DATA FOR ANALYSIS:
* * * * * * * * *

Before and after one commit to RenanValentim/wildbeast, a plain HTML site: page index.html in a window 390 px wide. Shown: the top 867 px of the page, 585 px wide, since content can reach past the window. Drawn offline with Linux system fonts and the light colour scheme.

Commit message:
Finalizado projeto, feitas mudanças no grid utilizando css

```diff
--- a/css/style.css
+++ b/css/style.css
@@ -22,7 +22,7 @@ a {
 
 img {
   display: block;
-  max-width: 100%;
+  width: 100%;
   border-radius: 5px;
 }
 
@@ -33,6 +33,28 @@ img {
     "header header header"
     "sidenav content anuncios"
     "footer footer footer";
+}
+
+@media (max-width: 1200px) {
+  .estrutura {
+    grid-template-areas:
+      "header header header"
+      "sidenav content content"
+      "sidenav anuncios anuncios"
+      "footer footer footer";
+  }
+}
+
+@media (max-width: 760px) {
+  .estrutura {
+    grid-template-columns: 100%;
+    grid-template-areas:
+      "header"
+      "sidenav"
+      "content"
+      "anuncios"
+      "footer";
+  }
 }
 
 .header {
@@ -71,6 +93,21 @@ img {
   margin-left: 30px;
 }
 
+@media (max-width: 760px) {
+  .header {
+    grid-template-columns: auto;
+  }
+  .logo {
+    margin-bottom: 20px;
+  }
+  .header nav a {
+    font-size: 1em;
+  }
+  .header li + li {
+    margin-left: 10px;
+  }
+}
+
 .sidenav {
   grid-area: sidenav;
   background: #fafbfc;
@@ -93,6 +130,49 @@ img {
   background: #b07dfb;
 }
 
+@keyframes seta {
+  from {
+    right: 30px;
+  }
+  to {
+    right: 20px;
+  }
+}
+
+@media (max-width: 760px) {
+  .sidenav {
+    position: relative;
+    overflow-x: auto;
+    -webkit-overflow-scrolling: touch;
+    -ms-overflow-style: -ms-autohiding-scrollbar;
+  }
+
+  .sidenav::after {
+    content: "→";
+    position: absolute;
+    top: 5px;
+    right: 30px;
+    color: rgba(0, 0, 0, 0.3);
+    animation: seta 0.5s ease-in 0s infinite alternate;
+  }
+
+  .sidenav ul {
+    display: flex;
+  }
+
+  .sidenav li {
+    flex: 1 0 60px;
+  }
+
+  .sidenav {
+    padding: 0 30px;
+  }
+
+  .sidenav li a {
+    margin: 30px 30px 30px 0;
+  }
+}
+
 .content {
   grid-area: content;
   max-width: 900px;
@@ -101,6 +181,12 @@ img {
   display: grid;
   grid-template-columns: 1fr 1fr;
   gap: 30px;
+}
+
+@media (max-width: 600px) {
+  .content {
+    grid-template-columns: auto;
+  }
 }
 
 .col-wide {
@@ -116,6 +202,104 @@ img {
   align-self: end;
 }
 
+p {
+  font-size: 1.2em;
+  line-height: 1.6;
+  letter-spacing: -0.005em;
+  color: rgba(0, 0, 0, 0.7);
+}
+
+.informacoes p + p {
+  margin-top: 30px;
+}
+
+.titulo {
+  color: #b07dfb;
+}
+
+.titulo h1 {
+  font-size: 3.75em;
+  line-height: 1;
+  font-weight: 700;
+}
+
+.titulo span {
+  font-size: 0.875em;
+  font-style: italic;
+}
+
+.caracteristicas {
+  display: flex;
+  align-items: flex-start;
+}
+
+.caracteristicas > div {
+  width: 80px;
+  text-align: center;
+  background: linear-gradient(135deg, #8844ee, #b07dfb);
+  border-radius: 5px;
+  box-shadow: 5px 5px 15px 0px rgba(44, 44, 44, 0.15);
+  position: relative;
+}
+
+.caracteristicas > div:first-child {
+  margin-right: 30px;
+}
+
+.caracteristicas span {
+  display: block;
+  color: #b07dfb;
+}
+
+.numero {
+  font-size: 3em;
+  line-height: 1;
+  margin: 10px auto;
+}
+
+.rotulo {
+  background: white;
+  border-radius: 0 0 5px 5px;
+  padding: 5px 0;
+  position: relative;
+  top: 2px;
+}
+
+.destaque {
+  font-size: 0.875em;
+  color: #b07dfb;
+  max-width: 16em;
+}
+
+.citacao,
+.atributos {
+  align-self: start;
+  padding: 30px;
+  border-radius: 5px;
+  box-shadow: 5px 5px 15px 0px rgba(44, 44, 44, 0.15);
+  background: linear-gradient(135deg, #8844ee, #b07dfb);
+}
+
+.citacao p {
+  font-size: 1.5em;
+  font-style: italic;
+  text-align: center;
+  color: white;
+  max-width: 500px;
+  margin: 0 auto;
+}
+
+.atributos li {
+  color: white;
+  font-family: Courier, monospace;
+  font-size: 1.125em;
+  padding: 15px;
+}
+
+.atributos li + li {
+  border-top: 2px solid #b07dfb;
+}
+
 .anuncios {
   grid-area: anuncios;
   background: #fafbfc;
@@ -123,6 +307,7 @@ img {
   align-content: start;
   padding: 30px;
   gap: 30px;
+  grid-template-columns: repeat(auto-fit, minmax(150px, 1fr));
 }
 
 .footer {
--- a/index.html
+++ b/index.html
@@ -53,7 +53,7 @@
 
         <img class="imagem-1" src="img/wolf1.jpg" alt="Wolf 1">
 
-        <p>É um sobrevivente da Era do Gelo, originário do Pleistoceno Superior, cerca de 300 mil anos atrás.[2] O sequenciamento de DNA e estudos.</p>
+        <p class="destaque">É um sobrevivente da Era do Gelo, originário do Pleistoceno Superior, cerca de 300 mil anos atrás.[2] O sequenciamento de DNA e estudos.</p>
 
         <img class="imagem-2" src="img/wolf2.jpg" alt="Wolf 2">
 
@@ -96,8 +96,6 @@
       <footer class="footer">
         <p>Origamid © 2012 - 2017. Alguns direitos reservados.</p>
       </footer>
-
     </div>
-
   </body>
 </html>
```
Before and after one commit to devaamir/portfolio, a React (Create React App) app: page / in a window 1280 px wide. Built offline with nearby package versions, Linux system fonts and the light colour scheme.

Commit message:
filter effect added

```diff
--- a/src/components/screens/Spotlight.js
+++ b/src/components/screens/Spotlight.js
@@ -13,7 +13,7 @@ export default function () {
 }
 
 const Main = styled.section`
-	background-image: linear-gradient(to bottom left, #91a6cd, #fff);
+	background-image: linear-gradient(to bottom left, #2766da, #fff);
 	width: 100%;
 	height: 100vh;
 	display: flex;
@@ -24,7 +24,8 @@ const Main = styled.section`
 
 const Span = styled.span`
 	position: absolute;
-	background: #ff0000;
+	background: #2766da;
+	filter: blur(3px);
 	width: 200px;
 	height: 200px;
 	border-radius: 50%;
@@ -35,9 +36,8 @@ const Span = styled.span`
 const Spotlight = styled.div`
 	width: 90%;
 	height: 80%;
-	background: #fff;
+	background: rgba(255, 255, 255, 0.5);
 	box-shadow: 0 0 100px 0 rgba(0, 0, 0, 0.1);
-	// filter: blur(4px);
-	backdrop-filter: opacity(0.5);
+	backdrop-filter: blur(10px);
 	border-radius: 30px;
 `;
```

* * * * * * * * *

HOW TO COMPLETE THIS TASK: Given the word "overflow", show every line of the records that contains it.

RESULT:
+    overflow-x: auto;
+    -webkit-overflow-scrolling: touch;
+    -ms-overflow-style: -ms-autohiding-scrollbar;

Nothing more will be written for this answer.